### Assignment
Copy out each line of the material below with no changes.

Segment Open

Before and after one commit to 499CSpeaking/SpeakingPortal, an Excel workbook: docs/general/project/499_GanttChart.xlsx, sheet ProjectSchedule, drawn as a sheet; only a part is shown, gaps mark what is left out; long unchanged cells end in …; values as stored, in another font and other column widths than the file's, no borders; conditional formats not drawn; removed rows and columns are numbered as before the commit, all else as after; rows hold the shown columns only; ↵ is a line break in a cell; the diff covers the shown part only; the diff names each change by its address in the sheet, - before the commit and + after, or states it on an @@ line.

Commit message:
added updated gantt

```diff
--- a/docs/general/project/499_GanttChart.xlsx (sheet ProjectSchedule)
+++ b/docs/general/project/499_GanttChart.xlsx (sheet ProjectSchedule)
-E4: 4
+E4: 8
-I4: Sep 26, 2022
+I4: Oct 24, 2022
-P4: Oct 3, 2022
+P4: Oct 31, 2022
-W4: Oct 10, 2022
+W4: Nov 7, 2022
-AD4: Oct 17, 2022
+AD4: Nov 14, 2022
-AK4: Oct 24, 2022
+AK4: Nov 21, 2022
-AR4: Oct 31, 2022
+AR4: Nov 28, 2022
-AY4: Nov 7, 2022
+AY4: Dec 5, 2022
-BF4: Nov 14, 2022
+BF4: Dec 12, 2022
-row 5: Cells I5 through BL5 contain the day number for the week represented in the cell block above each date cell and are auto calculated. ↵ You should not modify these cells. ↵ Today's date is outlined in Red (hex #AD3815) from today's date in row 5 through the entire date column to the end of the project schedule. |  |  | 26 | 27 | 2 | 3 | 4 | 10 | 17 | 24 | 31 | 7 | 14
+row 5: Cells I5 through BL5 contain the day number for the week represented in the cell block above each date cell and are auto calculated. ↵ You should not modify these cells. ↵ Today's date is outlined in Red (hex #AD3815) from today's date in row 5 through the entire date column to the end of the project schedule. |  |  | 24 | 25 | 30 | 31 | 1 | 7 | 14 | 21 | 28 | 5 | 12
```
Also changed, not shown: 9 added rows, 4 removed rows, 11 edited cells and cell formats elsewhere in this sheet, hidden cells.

Segment Closed

### Answer space
Before and after one commit to 499CSpeaking/SpeakingPortal, an Excel workbook: docs/general/project/499_GanttChart.xlsx, sheet ProjectSchedule, drawn as a sheet; only a part is shown, gaps mark what is left out; long unchanged cells end in …; values as stored, in another font and other column widths than the file's, no borders; conditional formats not drawn; removed rows and columns are numbered as before the commit, all else as after; rows hold the shown columns only; ↵ is a line break in a cell; the diff covers the shown part only; the diff names each change by its address in the sheet, - before the commit and + after, or states it on an @@ line.

Commit message:
added updated gantt

```diff
--- a/docs/general/project/499_GanttChart.xlsx (sheet ProjectSchedule)
+++ b/docs/general/project/499_GanttChart.xlsx (sheet ProjectSchedule)
-E4: 4
+E4: 8
-I4: Sep 26, 2022
+I4: Oct 24, 2022
-P4: Oct 3, 2022
+P4: Oct 31, 2022
-W4: Oct 10, 2022
+W4: Nov 7, 2022
-AD4: Oct 17, 2022
+AD4: Nov 14, 2022
-AK4: Oct 24, 2022
+AK4: Nov 21, 2022
-AR4: Oct 31, 2022
+AR4: Nov 28, 2022
-AY4: Nov 7, 2022
+AY4: Dec 5, 2022
-BF4: Nov 14, 2022
+BF4: Dec 12, 2022
-row 5: Cells I5 through BL5 contain the day number for the week represented in the cell block above each date cell and are auto calculated. ↵ You should not modify these cells. ↵ Today's date is outlined in Red (hex #AD3815) from today's date in row 5 through the entire date column to the end of the project schedule. |  |  | 26 | 27 | 2 | 3 | 4 | 10 | 17 | 24 | 31 | 7 | 14
+row 5: Cells I5 through BL5 contain the day number for the week represented in the cell block above each date cell and are auto calculated. ↵ You should not modify these cells. ↵ Today's date is outlined in Red (hex #AD3815) from today's date in row 5 through the entire date column to the end of the project schedule. |  |  | 24 | 25 | 30 | 31 | 1 | 7 | 14 | 21 | 28 | 5 | 12
```
Also changed, not shown: 9 added rows, 4 removed rows, 11 edited cells and cell formats elsewhere in this sheet, hidden cells.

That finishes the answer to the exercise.